Thursday, September 02, 2010

Pragurkreece: I Ate Fried Dough In All The Countries

Our little travelling band had many happy commonalitites, one of the most excellent ones being that our favorite part of travel is the eating.  Also, that we are frequently hungry.  Also, that we can never turn down a mixed platter.

It is almost impossible to turn down a mixed meat platter, because there are such varieties of things to eat, and this is like getting a bite of all of Prague's best offerings.  Like bacon dumplings.  And sausage.  And duck.

It is similarly difficult to turn down a mixed kebab platter when it is your first evening in Turkey, and how are you supposed to decide which kebab you want?  You want all of them.

Or when it's your second night in Turkey and the mixed kebab platter can easily feed four people?

And comes with a bread-baby?

Or when the mixed appetizer platter lets you choose which six appies you want?  So obviously you go with baba ganoush and hummus and grilled eggplant salsa and croquettes and fried cheese and sundried tomatoes with pomegranate and mint sauce?

And then are overwhelmingly unhungry for your lamb platter when it arrives?

The mixed meat platter took a haitus mid-trip, only to return with a vengeance (and with a mixed seafood grill) in Samos

as well as in Athens (this obscene amount of meat for two people).

When we weren't eating mixed platters in Turkey we were usually eating burek, which is essentially croissant dough wrapped around spinach, meat and cheese.

One evening on our wanders we passed a churro vendor, and I can never turn down a sugary fried dough product.

It was much denser than the churros I'm used to, and cold, and drenched in honey rather than tossed in sugar, but it was so delicious that we immediately got another one.

The restauranteurs were varying degrees of pushy and welcoming, and the street-donair vendors would always accost you with samples of shaved meats.  It worked on us literally every time.

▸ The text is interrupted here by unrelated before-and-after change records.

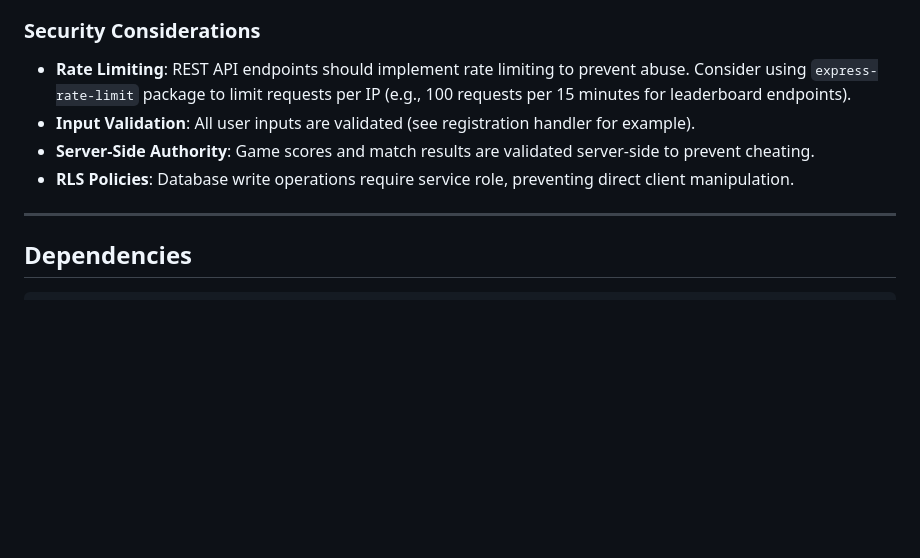
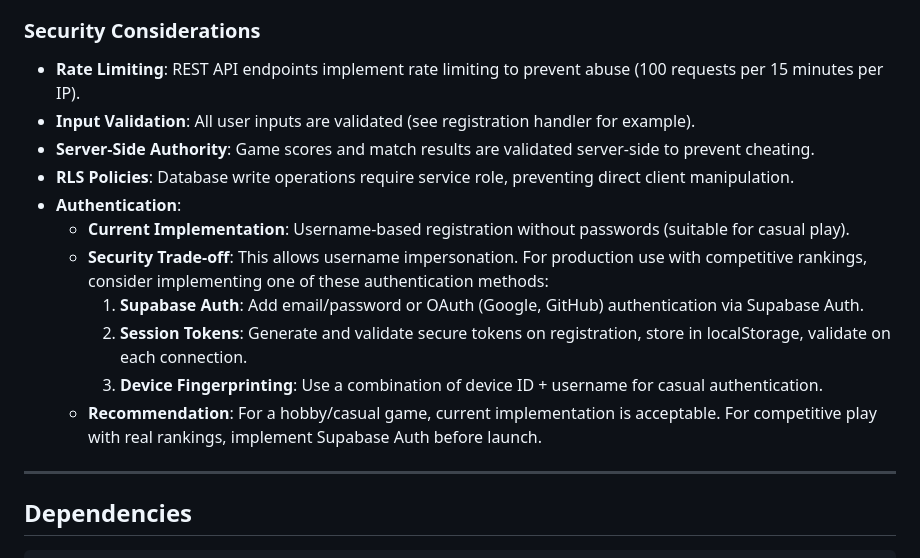
Before and after one commit to mikejmckinney/pong7, a Markdown page: docs/prompts/05-backend.md, the part around one of its changes. Rendered like a GitHub page; blank space fills up the shorter version.

```diff
--- a/docs/prompts/05-backend.md
+++ b/docs/prompts/05-backend.md
@@ -14,10 +14,17 @@ Node.js server handling:
 - Latency compensation and connection quality monitoring
 
 ### Security Considerations
-- **Rate Limiting**: REST API endpoints should implement rate limiting to prevent abuse. Consider using `express-rate-limit` package to limit requests per IP (e.g., 100 requests per 15 minutes for leaderboard endpoints).
+- **Rate Limiting**: REST API endpoints implement rate limiting to prevent abuse (100 requests per 15 minutes per IP).
 - **Input Validation**: All user inputs are validated (see registration handler for example).
 - **Server-Side Authority**: Game scores and match results are validated server-side to prevent cheating.
 - **RLS Policies**: Database write operations require service role, preventing direct client manipulation.
+- **Authentication**:
+  - **Current Implementation**: Username-based registration without passwords (suitable for casual play).
+  - **Security Trade-off**: This allows username impersonation. For production use with competitive rankings, consider implementing one of these authentication methods:
+    1. **Supabase Auth**: Add email/password or OAuth (Google, GitHub) authentication via Supabase Auth.
+    2. **Session Tokens**: Generate and validate secure tokens on registration, store in localStorage, validate on each connection.
+    3. **Device Fingerprinting**: Use a combination of device ID + username for casual authentication.
+  - **Recommendation**: For a hobby/casual game, current implementation is acceptable. For competitive play with real rankings, implement Supabase Auth before launch.
 
 ---
 
```
Also changed, not shown: other parts of docs/prompts/05-backend.md (+69 -0 lines).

One cheerful batch of restauranteurs two down from our hostel greeted us so cheerfully and un-aggressively every time we walked by that we ate there thrice.  Our last night there, I was dying for some rice pudding but they were out so the waiter whipped up a kadayif for me instead - 'very special Turkish dessert, my favorite' - which is basically cheese wrapped in fried noodles soaked in honey.

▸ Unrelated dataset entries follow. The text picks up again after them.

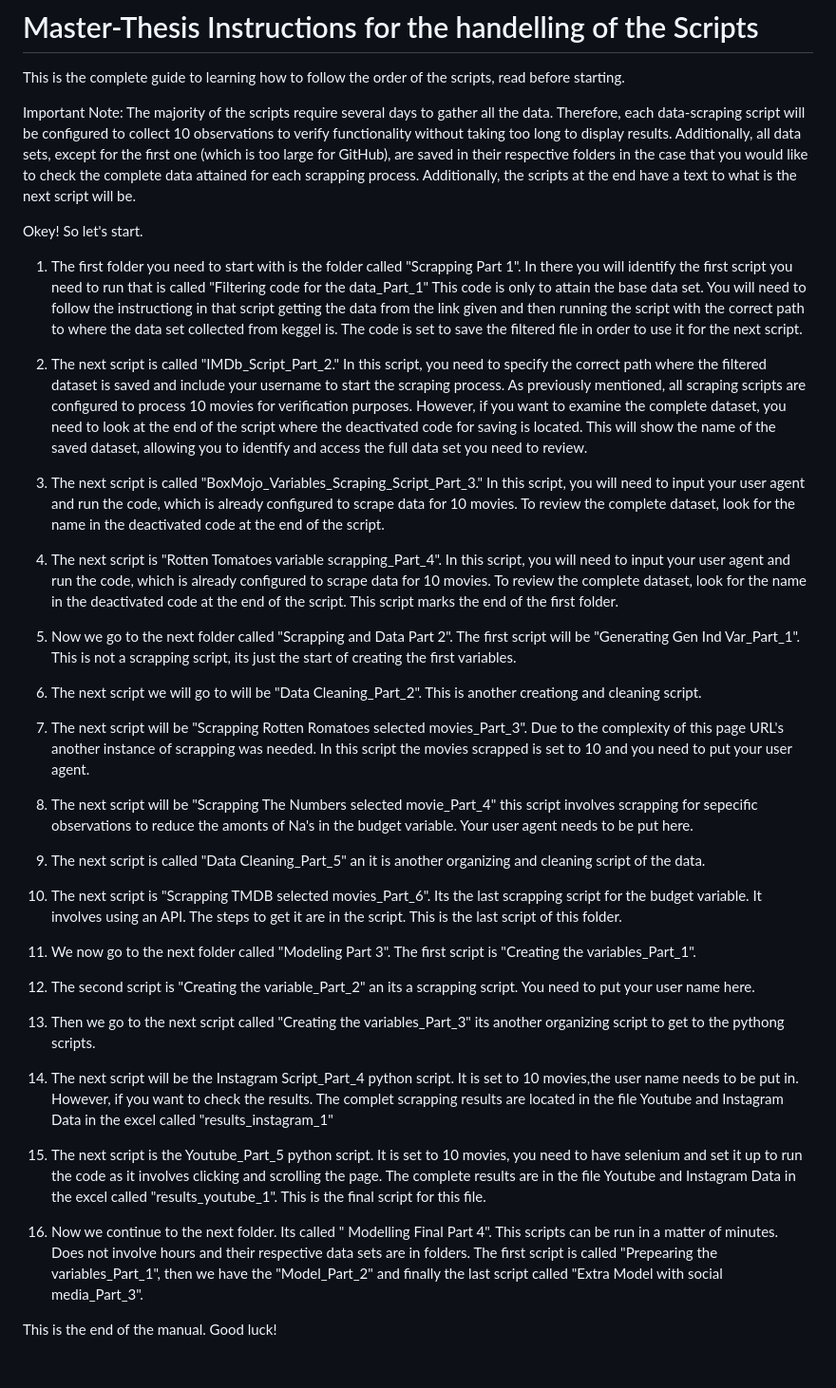
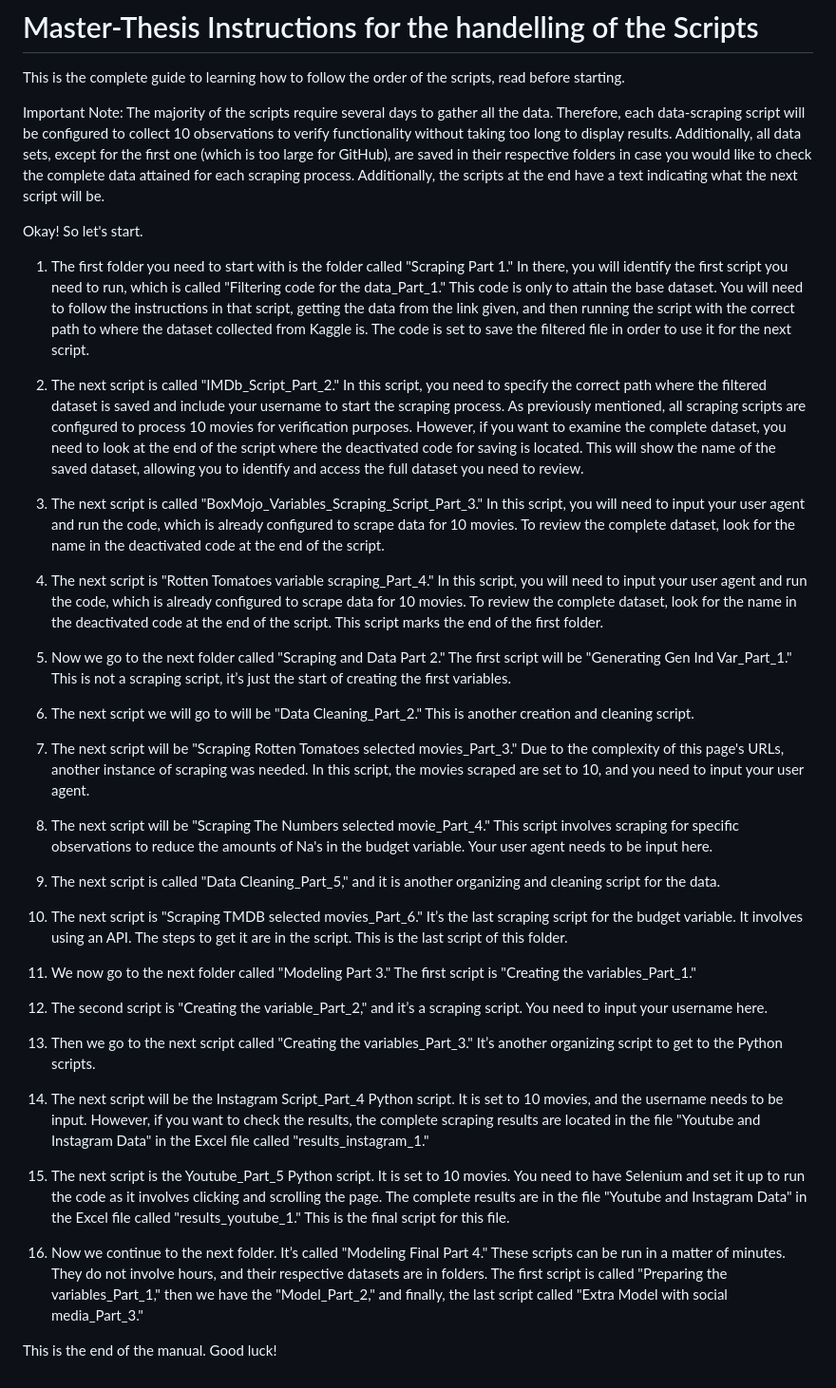
Before and after one commit to SofiaVillamil/Master-Thesis, a Markdown page: README.md, the part around the change. Shown: that part at 95% size. Rendered like a GitHub page.

```diff
--- a/README.md
+++ b/README.md
@@ -1,40 +1,40 @@
 # Master-Thesis Instructions for the handelling of the Scripts
 This is the complete guide to learning how to follow the order of the scripts, read before starting.
 
-Important Note: The majority of the scripts require several days to gather all the data. Therefore, each data-scraping script will be configured to collect 10 observations to verify functionality without taking too long to display results. Additionally, all data sets, except for the first one (which is too large for GitHub), are saved in their respective folders in the case that you would like to check the complete data attained for each scrapping process. Additionally, the scripts at the end have a text to what is the next script will be.
+Important Note: The majority of the scripts require several days to gather all the data. Therefore, each data-scraping script will be configured to collect 10 observations to verify functionality without taking too long to display results. Additionally, all data sets, except for the first one (which is too large for GitHub), are saved in their respective folders in case you would like to check the complete data attained for each scraping process. Additionally, the scripts at the end have a text indicating what the next script will be.
 
-Okey! So let's start.
+Okay! So let's start.
 
-1. The first folder you need to start with is the folder called "Scrapping Part 1". In there you will identify the first script you need to run that is called "Filtering code for the data_Part_1" This code is only to attain the base data set. You will need to follow the instructiong in that script getting the data from the link given and then running the script with the correct path to where the data set collected from keggel is. The code is set to save the filtered file in order to use it for the next script.
+1. The first folder you need to start with is the folder called "Scraping Part 1." In there, you will identify the first script you need to run, which is called "Filtering code for the data_Part_1." This code is only to attain the base dataset. You will need to follow the instructions in that script, getting the data from the link given, and then running the script with the correct path to where the dataset collected from Kaggle is. The code is set to save the filtered file in order to use it for the next script.
 
-2. The next script is called "IMDb_Script_Part_2." In this script, you need to specify the correct path where the filtered dataset is saved and include your username to start the scraping process. As previously mentioned, all scraping scripts are configured to process 10 movies for verification purposes. However, if you want to examine the complete dataset, you need to look at the end of the script where the deactivated code for saving is located. This will show the name of the saved dataset, allowing you to identify and access the full data set you need to review.
+2. The next script is called "IMDb_Script_Part_2." In this script, you need to specify the correct path where the filtered dataset is saved and include your username to start the scraping process. As previously mentioned, all scraping scripts are configured to process 10 movies for verification purposes. However, if you want to examine the complete dataset, you need to look at the end of the script where the deactivated code for saving is located. This will show the name of the saved dataset, allowing you to identify and access the full dataset you need to review.
 
 3. The next script is called "BoxMojo_Variables_Scraping_Script_Part_3." In this script, you will need to input your user agent and run the code, which is already configured to scrape data for 10 movies. To review the complete dataset, look for the name in the deactivated code at the end of the script.
 
-4. The next script is "Rotten Tomatoes variable scrapping_Part_4". In this script, you will need to input your user agent and run the code, which is already configured to scrape data for 10 movies. To review the complete dataset, look for the name in the deactivated code at the end of the script. This script marks the end of the first folder.
+4. The next script is "Rotten Tomatoes variable scraping_Part_4." In this script, you will need to input your user agent and run the code, which is already configured to scrape data for 10 movies. To review the complete dataset, look for the name in the deactivated code at the end of the script. This script marks the end of the first folder.
 
-5. Now we go to the next folder called "Scrapping and Data Part 2". The first script will be "Generating Gen Ind Var_Part_1". This is not a scrapping script, its just the start of creating the first variables.
+5. Now we go to the next folder called "Scraping and Data Part 2." The first script will be "Generating Gen Ind Var_Part_1." This is not a scraping script, it’s just the start of creating the first variables.
 
-6. The next script we will go to will be "Data Cleaning_Part_2". This is another creationg and cleaning script.
+6. The next script we will go to will be "Data Cleaning_Part_2." This is another creation and cleaning script.
 
-7. The next script will be "Scrapping Rotten Romatoes selected movies_Part_3". Due to the complexity of this page URL's another instance of scrapping was needed. In this script the movies scrapped is set to 10 and you need to put your user agent.
+7. The next script will be "Scraping Rotten Tomatoes selected movies_Part_3." Due to the complexity of this page's URLs, another instance of scraping was needed. In this script, the movies scraped are set to 10, and you need to input your user agent.
 
-8. The next script will be "Scrapping The Numbers selected movie_Part_4" this script involves scrapping for sepecific observations to reduce the amonts of Na's in the budget variable. Your user agent needs to be put here.
+8. The next script will be "Scraping The Numbers selected movie_Part_4." This script involves scraping for specific observations to reduce the amounts of Na's in the budget variable. Your user agent needs to be input here.
 
-9. The next script is called "Data Cleaning_Part_5" an it is another organizing and cleaning script of the data.
+9. The next script is called "Data Cleaning_Part_5," and it is another organizing and cleaning script for the data.
 
-10. The next script is "Scrapping TMDB selected movies_Part_6". Its the last scrapping script for the budget variable. It involves using an API. The steps to get it are in the script. This is the last script of this folder.
+10. The next script is "Scraping TMDB selected movies_Part_6." It’s the last scraping script for the budget variable. It involves using an API. The steps to get it are in the script. This is the last script of this folder.
 
-11. We now go to the next folder called "Modeling Part 3". The first script is "Creating the variables_Part_1".
+11. We now go to the next folder called "Modeling Part 3." The first script is "Creating the variables_Part_1."
 
-12. The second script is "Creating the variable_Part_2" an its a scrapping script. You need to put your user name here.
+12. The second script is "Creating the variable_Part_2," and it’s a scraping script. You need to input your username here.
 
-13. Then we go to the next script called "Creating the variables_Part_3" its another organizing script to get to the pythong scripts.
+13. Then we go to the next script called "Creating the variables_Part_3." It’s another organizing script to get to the Python scripts.
 
-14. The next script will be the Instagram Script_Part_4 python script. It is set to 10 movies,the user name needs to be put in. However, if you want to check the results. The complet scrapping results are located in the file Youtube and Instagram Data in the excel called "results_instagram_1"
+14. The next script will be the Instagram Script_Part_4 Python script. It is set to 10 movies, and the username needs to be input. However, if you want to check the results, the complete scraping results are located in the file "Youtube and Instagram Data" in the Excel file called "results_instagram_1."
 
-15. The next script is the Youtube_Part_5 python script. It is set to 10 movies, you need to have selenium and set it up to run the code as it involves clicking and scrolling the page. The complete results are in the file Youtube and Instagram Data in the excel called "results_youtube_1". This is the final script for this file.
+15. The next script is the Youtube_Part_5 Python script. It is set to 10 movies. You need to have Selenium and set it up to run the code as it involves clicking and scrolling the page. The complete results are in the file "Youtube and Instagram Data" in the Excel file called "results_youtube_1." This is the final script for this file.
 
-16. Now we continue to the next folder. Its called " Modelling Final Part 4". This scripts can be run in a matter of minutes. Does not involve hours and their respective data sets are in folders. The first script is called "Prepearing the variables_Part_1", then we have the "Model_Part_2" and finally the last script called "Extra Model with social media_Part_3".
+16. Now we continue to the next folder. It’s called "Modeling Final Part 4." These scripts can be run in a matter of minutes. They do not involve hours, and their respective datasets are in folders. The first script is called "Preparing the variables_Part_1," then we have the "Model_Part_2," and finally, the last script called "Extra Model with social media_Part_3."
 
 This is the end of the manual. Good luck!
```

I have eaten fewer more delicious things.

Eating wasn't always a whimsical delight.  Sometimes they would bring you something exorbitantly more expensive than you'd ordered, and then charge you for that instead.  Sometimes a wasp would die a horrible, sticky death in your breakfast.

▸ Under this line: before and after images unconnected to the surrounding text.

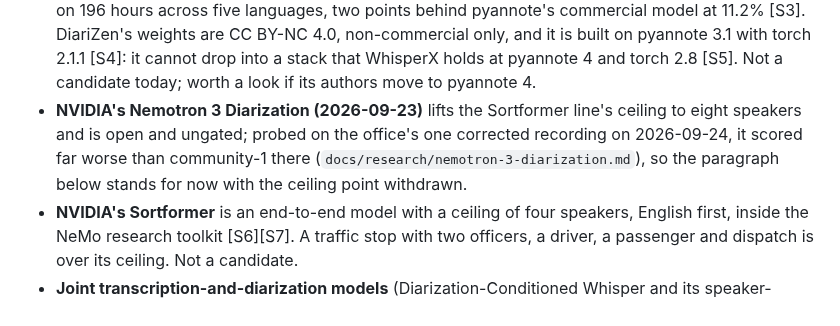
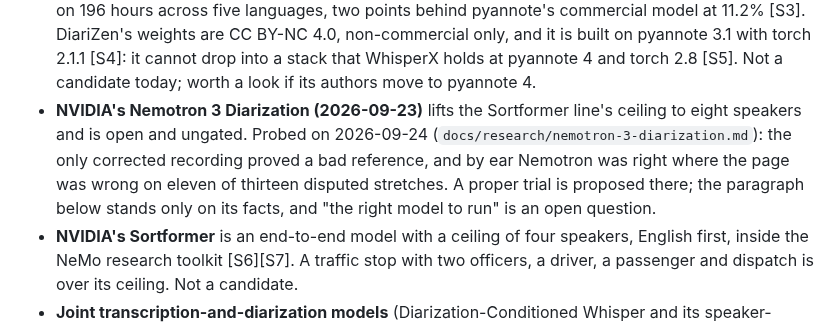
Before and after one commit to TNMD-FDO/gideon-transcribe, a Markdown page: docs/research/speaker-pipeline-review.md, the part around the change. Drawn GitHub-style.

Commit message:
Research: the Nemotron probe's reference was bad; by ear, Nemotron matched
The recording's 164 corrections were Accept all in two bursts, never
listened to. Twenty stretches where Nemotron disagreed with the page were
judged by ear: No 13, cannot tell 7, Yes 0; Nemotron matched the ear in 11
of the 13, pyannote's original in 3 (the three the Speaker check had
moved wrongly). The first figures are void; a by-ear reference is needed
before any score; Nemotron is worth a proper trial; Accept all on the
Speaker check is harmful on such recordings. The review's conclusion is
now an open question.

Co-Authored-By: Claude Fable 5.1 <noreply@anthropic.com>

```diff
--- a/docs/research/speaker-pipeline-review.md
+++ b/docs/research/speaker-pipeline-review.md
@@ -33,10 +33,12 @@ server. Primary sources where they exist; a claim without one is marked.
   pyannote 4 and torch 2.8 [S5]. Not a candidate today; worth a look if its
   authors move to pyannote 4.
 - **NVIDIA's Nemotron 3 Diarization (2026-09-23)** lifts the Sortformer
-  line's ceiling to eight speakers and is open and ungated; probed on the
-  office's one corrected recording on 2026-09-24, it scored far worse than
-  community-1 there (`docs/research/nemotron-3-diarization.md`), so the
-  paragraph below stands for now with the ceiling point withdrawn.
+  line's ceiling to eight speakers and is open and ungated. Probed on
+  2026-09-24 (`docs/research/nemotron-3-diarization.md`): the only
+  corrected recording proved a bad reference, and by ear Nemotron was right
+  where the page was wrong on eleven of thirteen disputed stretches. A
+  proper trial is proposed there; the paragraph below stands only on its
+  facts, and "the right model to run" is an open question.
 - **NVIDIA's Sortformer** is an end-to-end model with a ceiling of four
   speakers, English first, inside the NeMo research toolkit [S6][S7]. A
   traffic stop with two officers, a driver, a passenger and dispatch is
```
Also changed, not shown: docs/research/nemotron-3-diarization.md (+5 -1 lines).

Sometimes the guy running the hostel was the only guy working at the hostel, so you would get your continental breakfast in shifts - the toast would be much delayed and you'd be giddy from all the coffee on an empty stomach, or the eggs would be late and runny, or the coffee cups would materialize but an hour later there would still be no coffee.  We never left our Samos hostel before noon, and it's not (completely) because we were lazy.

Sometimes the guy at the hostel would have no idea where anything was, and would send you tramping out with restaurant recommendations, the first of which was closed down, and the second of which you'd spend two hours searching for. 

But then sometimes your hostel would serve yogurt, honey and muesli for breakfast, and after your 'hot cheese salad' lunch (it was basically a 3-cheese paste, and you dip bread in it) the restauranteur would bring yogurt, honey and nuts for dessert, and then your hilariously old dinner restauranteur would also bring you complementary yogurt and honey for dessert, and you would eat yogurt and honey thrice in a day and not regret it.

And every meal we ate would literally be the best meal ever, but then these gyros really were the best meal ever.

And then we came back to Prague, where there are no gyros, but where there are crepes with marscapone and cherries, or with raspberries and whipped curd.

And then we had mini-donuts drizzled with chocolate at the zoo and were chased by wasps.

And then we had fried camembert and goulash at the monastary.

And then it got chilly so we put on sweaters and had hot chocolate so thick it was like pudding.

And then we had rum-raisin pancakes with cottage cheese and hazelnuts, or waffles with strawberries.

And the world's most elaborate cafe au lait.

And then, to end it all off, we had ribs and fries and beans with bacon.

And then we rolled ourselves home.


Esther said...

Heavens woman I think I gained 10kg just reading that!!
I love kadayif, we call it knafeh over here. Yesterday I made the family take a trip so I could treat myself to some. Mmmm.

alice c said...

I am suspicious. Is this pretend eating? Is it pretend food? How else can you maintain your sylph like figure?